▶ _Work item_:
Quote the entries word for word. Omit the pictures.

#### Records to process ####

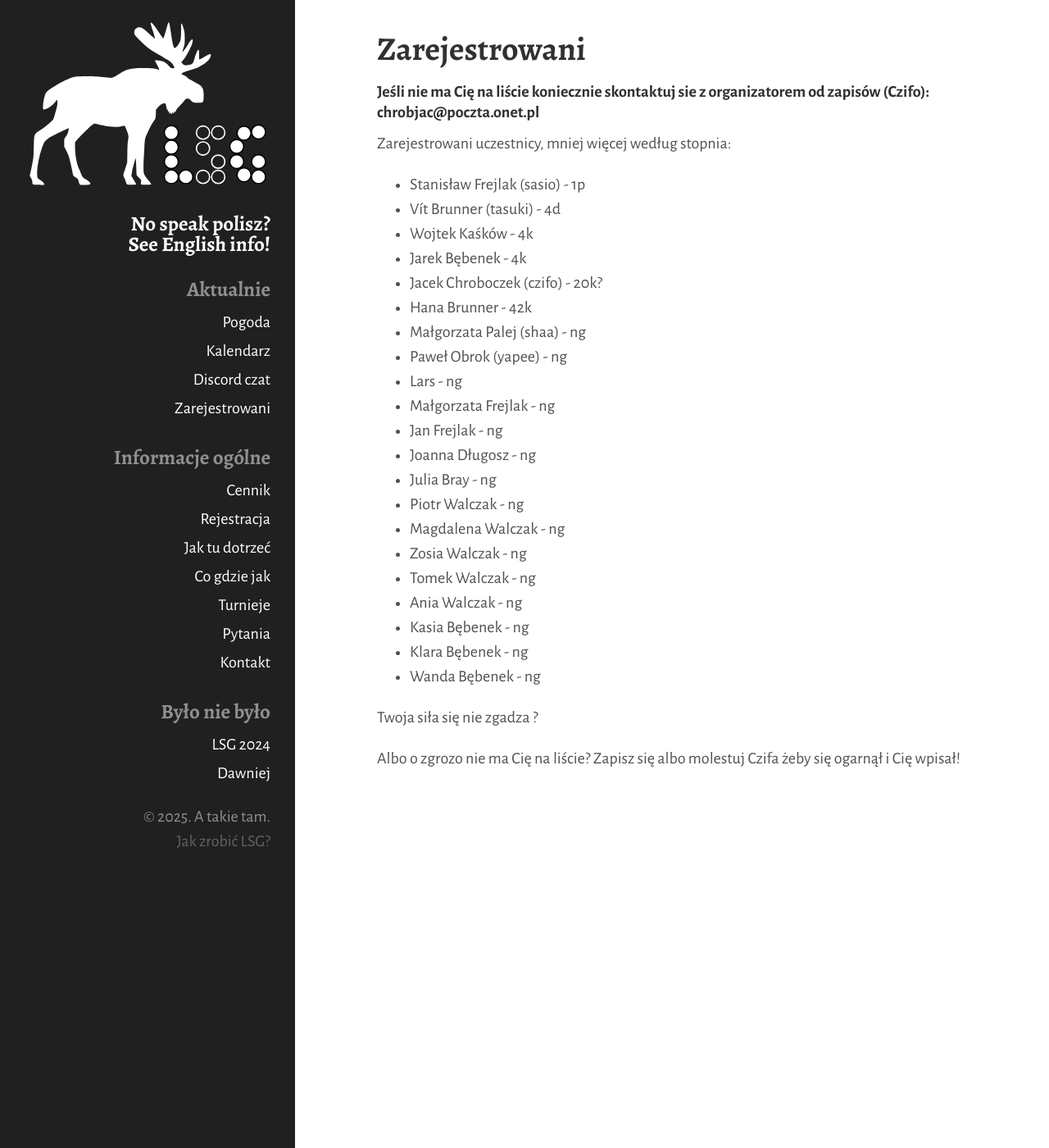
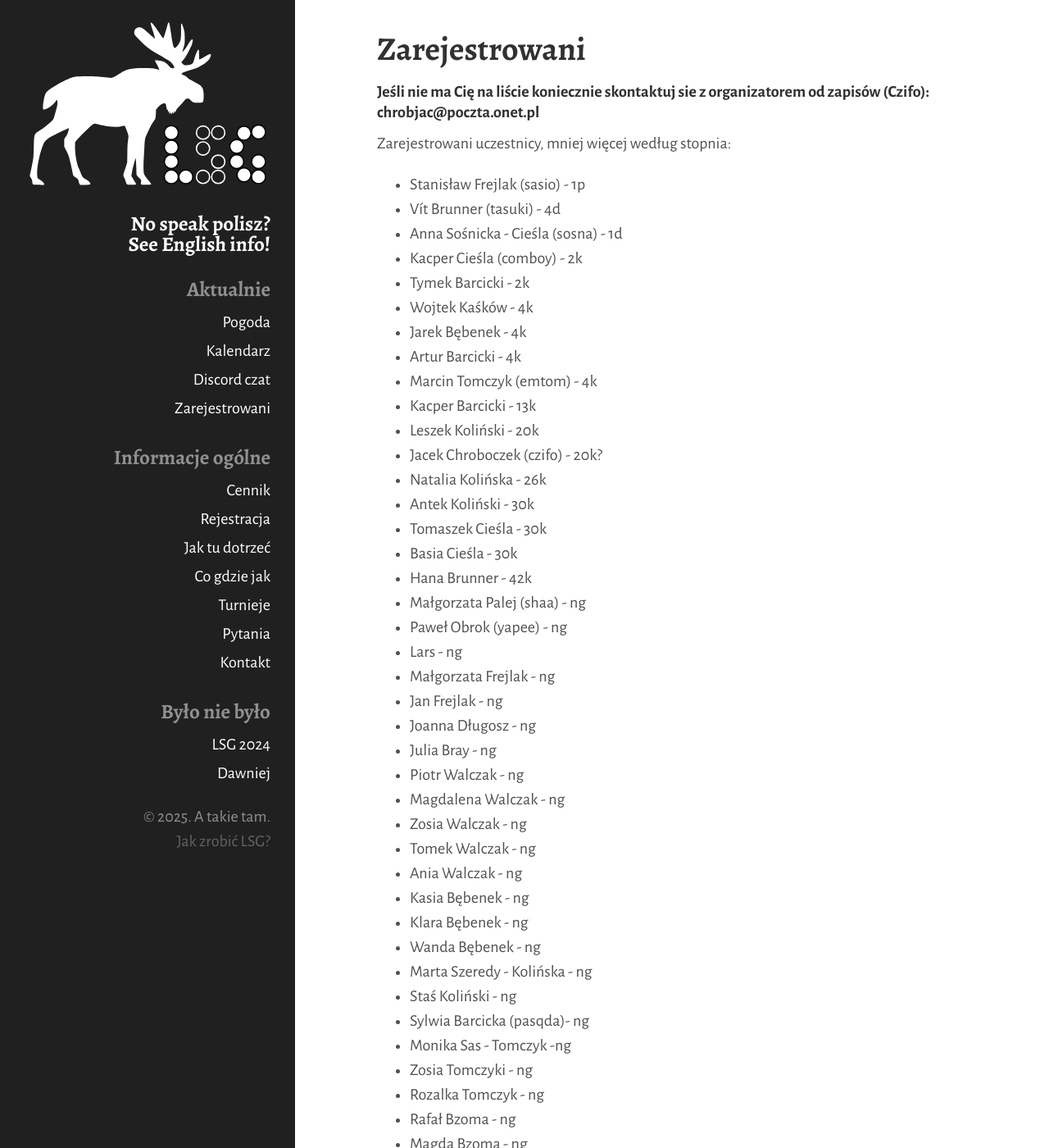
Before and after one commit to tasuki/lsg, a Jekyll site: the page built from zarejestrowani.md, in a window 1280 px wide and 1400 px high. Shown: the whole window at 82% size. Built offline with Jekyll 4.4.1, drawn with Linux system fonts in a browser that asks for light colours; some of the changed text lies outside the part shown.

Commit message:
Update zarejestrowani.md

```diff
--- a/zarejestrowani.md
+++ b/zarejestrowani.md
@@ -11,9 +11,20 @@ title: Zarejestrowani
 Zarejestrowani uczestnicy, mniej więcej według stopnia:
 - Stanisław Frejlak (sasio) - 1p
 - Vít Brunner (tasuki) - 4d
+- Anna Sośnicka - Cieśla (sosna) - 1d
+- Kacper Cieśla (comboy) - 2k
+- Tymek Barcicki - 2k
 - Wojtek Kaśków - 4k
 - Jarek Bębenek - 4k
+- Artur Barcicki - 4k
+- Marcin Tomczyk (emtom) - 4k
+- Kacper Barcicki - 13k
+- Leszek Koliński - 20k
 - Jacek Chroboczek (czifo) - 20k?
+- Natalia Kolińska - 26k
+- Antek Koliński - 30k
+- Tomaszek Cieśla - 30k
+- Basia Cieśla - 30k
 - Hana Brunner - 42k
 - Małgorzata Palej (shaa) - ng
 - Paweł Obrok (yapee) - ng
@@ -30,6 +41,19 @@ Zarejestrowani uczestnicy, mniej więcej według stopnia:
 - Kasia Bębenek - ng
 - Klara Bębenek - ng
 - Wanda Bębenek - ng
+- Marta Szeredy - Kolińska - ng
+- Staś Koliński - ng
+- Sylwia Barcicka (pasqda)- ng
+- Monika Sas - Tomczyk -ng
+- Zosia Tomczyki - ng
+- Rozalka Tomczyk - ng
+- Rafał Bzoma - ng
+- Magda Bzoma - ng
+- Halinka Bzoma - ng
+- Magda Ślusarczyk - ng
+- Staś Ślusarczyk - ng
+- Natka Ślusarczyk - ng
+- Emilia Zaremba - ng
 
 
 
```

####

▶ _Response to this task_:
Before and after one commit to tasuki/lsg, a Jekyll site: the page built from zarejestrowani.md, in a window 1280 px wide and 1400 px high. Shown: the whole window at 82% size. Built offline with Jekyll 4.4.1, drawn with Linux system fonts in a browser that asks for light colours; some of the changed text lies outside the part shown.

Commit message:
Update zarejestrowani.md

```diff
--- a/zarejestrowani.md
+++ b/zarejestrowani.md
@@ -11,9 +11,20 @@ title: Zarejestrowani
 Zarejestrowani uczestnicy, mniej więcej według stopnia:
 - Stanisław Frejlak (sasio) - 1p
 - Vít Brunner (tasuki) - 4d
+- Anna Sośnicka - Cieśla (sosna) - 1d
+- Kacper Cieśla (comboy) - 2k
+- Tymek Barcicki - 2k
 - Wojtek Kaśków - 4k
 - Jarek Bębenek - 4k
+- Artur Barcicki - 4k
+- Marcin Tomczyk (emtom) - 4k
+- Kacper Barcicki - 13k
+- Leszek Koliński - 20k
 - Jacek Chroboczek (czifo) - 20k?
+- Natalia Kolińska - 26k
+- Antek Koliński - 30k
+- Tomaszek Cieśla - 30k
+- Basia Cieśla - 30k
 - Hana Brunner - 42k
 - Małgorzata Palej (shaa) - ng
 - Paweł Obrok (yapee) - ng
@@ -30,6 +41,19 @@ Zarejestrowani uczestnicy, mniej więcej według stopnia:
 - Kasia Bębenek - ng
 - Klara Bębenek - ng
 - Wanda Bębenek - ng
+- Marta Szeredy - Kolińska - ng
+- Staś Koliński - ng
+- Sylwia Barcicka (pasqda)- ng
+- Monika Sas - Tomczyk -ng
+- Zosia Tomczyki - ng
+- Rozalka Tomczyk - ng
+- Rafał Bzoma - ng
+- Magda Bzoma - ng
+- Halinka Bzoma - ng
+- Magda Ślusarczyk - ng
+- Staś Ślusarczyk - ng
+- Natka Ślusarczyk - ng
+- Emilia Zaremba - ng
 
 
 
```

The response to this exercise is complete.